There ____ tons of evidence to support this view
The correct response is "is" not "are". "Evidence" is the noun not "tons".
hi I want to study abroad. can you help me
houston is right. We say "There is lots of sugar in this" not "There ARE lots of sugar in this" ; )
I agree with the first comments. the veb has to be is it because evidence the main object of the sentece not tons
Well, it still sounds correct to use are, because "tons" seems like the noun. Remove "of evidence" from the sentence and you see why it seems right to use "are". Could it be that the noun in this sentence is "tons of evidence", which would therefore make it plural and make "are" the correct word?
Are is teh correct answer because the noun is in plural "tons"
If we change the sentence to the following which answer is correct?
There is / are a great deal of evidence to support this view.
I would think everyone would agree that "is" is the correct choice. This should prove that "tons of" is functioning as a modifier and is, therefore, not the object and can safely be ignored when choosing the correct verb.
"Evidence" is uncountable, isn't it?
Isn't "evidence" uncountable?
I think 'is' should be used for singular, while 'are' for plural as in this case.
Yes, but many native speakers use the singular in cases like this.

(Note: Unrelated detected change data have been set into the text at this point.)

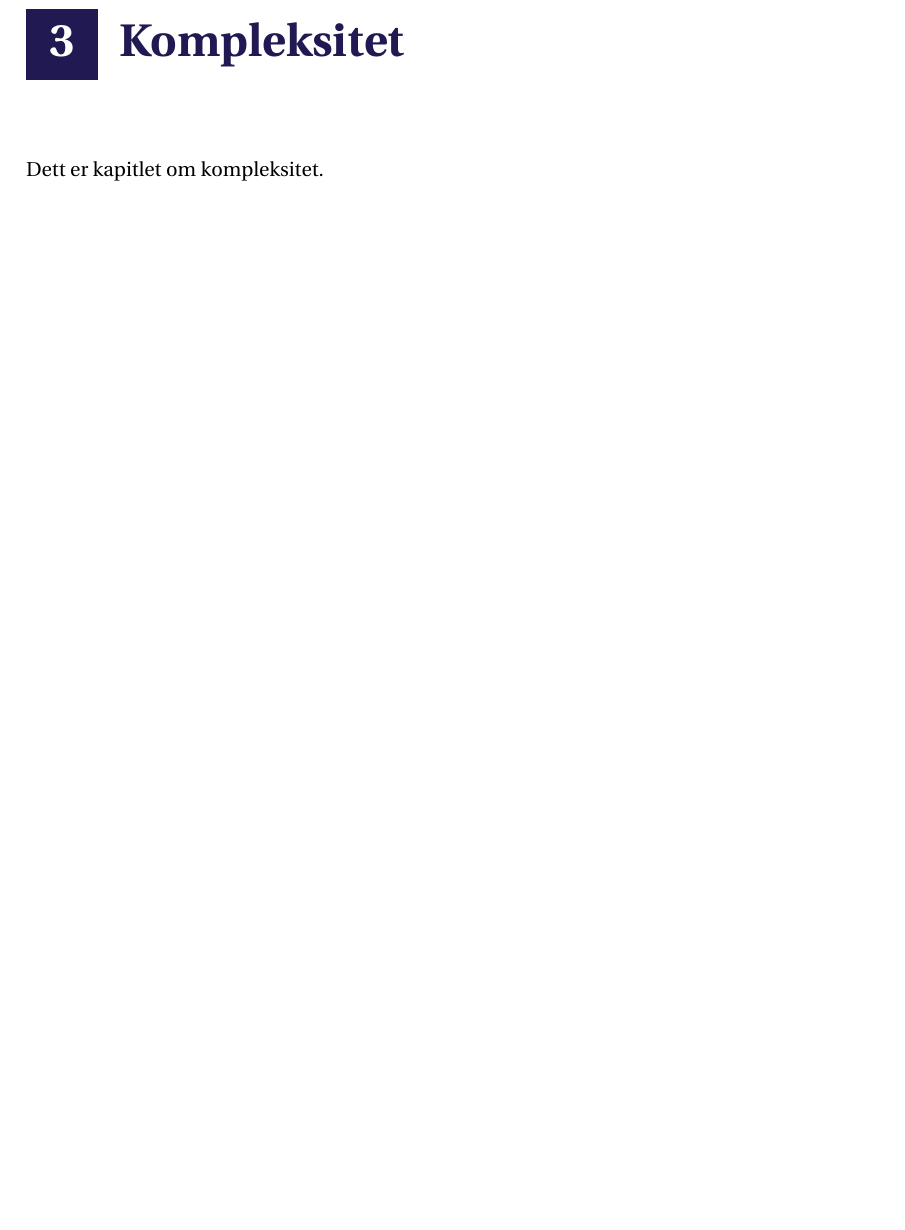
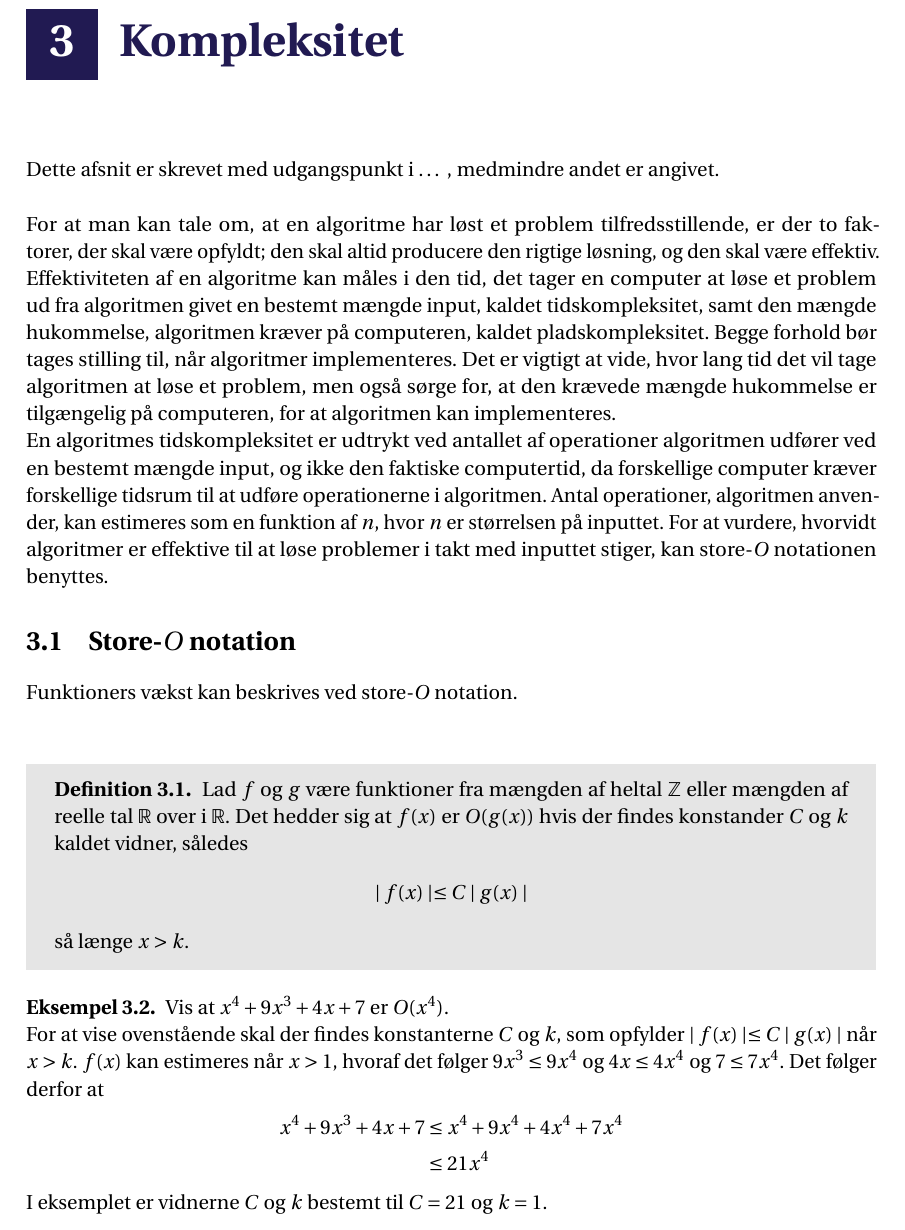
Before and after one commit to SigridJ/C2-20-P1, a LaTeX thesis (master.tex, which reads incl/main/complexity.tex): part of page 9 of 17, cut so that both start at the same text, the shorter picture padded with empty space. Compiled offline with pdfLaTeX.

Commit message:
Update .DS_Store, .DS_Store, and 3 more files...

```diff
--- a/incl/main/complexity.tex
+++ b/incl/main/complexity.tex
@@ -1,2 +1,29 @@
 \chapter{Kompleksitet}
-Dett er kapitlet om kompleksitet.
+Dette afsnit er skrevet med udgangspunkt i … , medmindre andet er angivet. \\ \\
+For at man kan tale om, at en algoritme har løst et problem tilfredsstillende, er der to faktorer, der skal være opfyldt; den skal altid producere den rigtige løsning, og den skal være effektiv.
+Effektiviteten af en algoritme kan måles i den tid, det tager en computer at løse et problem ud fra algoritmen givet en bestemt mængde input, kaldet tidskompleksitet, samt den mængde hukommelse, algoritmen kræver på computeren, kaldet pladskompleksitet.
+Begge forhold bør tages stilling til, når algoritmer implementeres.
+Det er vigtigt at vide, hvor lang tid det vil tage algoritmen at løse et problem, men også sørge for, at den krævede mængde hukommelse er tilgængelig på computeren, for at algoritmen kan implementeres.
+\\ En algoritmes tidskompleksitet er udtrykt ved antallet af operationer algoritmen udfører ved en bestemt mængde input, og ikke den faktiske computertid, da forskellige computer kræver forskellige tidsrum til at udføre operationerne i algoritmen.
+Antal operationer, algoritmen anvender, kan estimeres som en funktion af $n$, hvor $n$ er størrelsen på inputtet.
+For at vurdere, hvorvidt algoritmer er effektive til at løse problemer i takt med inputtet stiger, kan store-$O$ notationen benyttes.
+
+\section{Store-$O$ notation}
+Funktioners vækst kan beskrives ved store-$O$ notation. \\
+\begin{defn}
+	Lad $f$ og $g$ være funktioner fra mængden af heltal $\mathbb{Z}$ eller mængden af reelle tal $\mathbb{R}$ over i $\mathbb{R}$. Det hedder sig at $f(x)$ er $O(g(x))$ hvis der findes konstander $C$ og $k$ kaldet vidner, således
+\begin{align*}
+\mid f(x) \mid \leq C \mid g(x) \mid
+\end{align*}
+så længe $x>k$.
+\end{defn}
+
+\begin{exmp}
+Vis at $x^4+9x^3+4x+7$ er $O(x^4)$. \\
+For at vise ovenstående skal der findes konstanterne $C$ og $k$, som opfylder $\mid f(x) \mid \leq C \mid g(x) \mid$ når $x>k$. $f(x)$ kan estimeres når $x>1$, hvoraf det følger $9x^3\leq 9x^4$ og $4x\leq 4x^4$ og $7\leq 7x^4$. Det følger derfor at
+\begin{align*}
+x^4+9x^3+4x+7 &\leq x^4+9x^4+4x^4+7x^4 \\
+&\leq 21x^4
+\end{align*}
+I eksemplet er vidnerne $C$ og $k$ bestemt til $C=21$ og $k=1$.
+\end{exmp}
```
Also changed, not shown: incl/main/complexity.pdf (added), 3 other files.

Here, the preposition "of" is attached to the end of the noun "tons," meaning that you could also say, "There is evidence - of which there are tons - to support..." and also "There is evidence - of which there is a ton - to support..." Each is correct because the noun just has to match the verb within the sentence and prepositional phrase, respectively. Because the noun in the sentence is evidence, the verb is "is."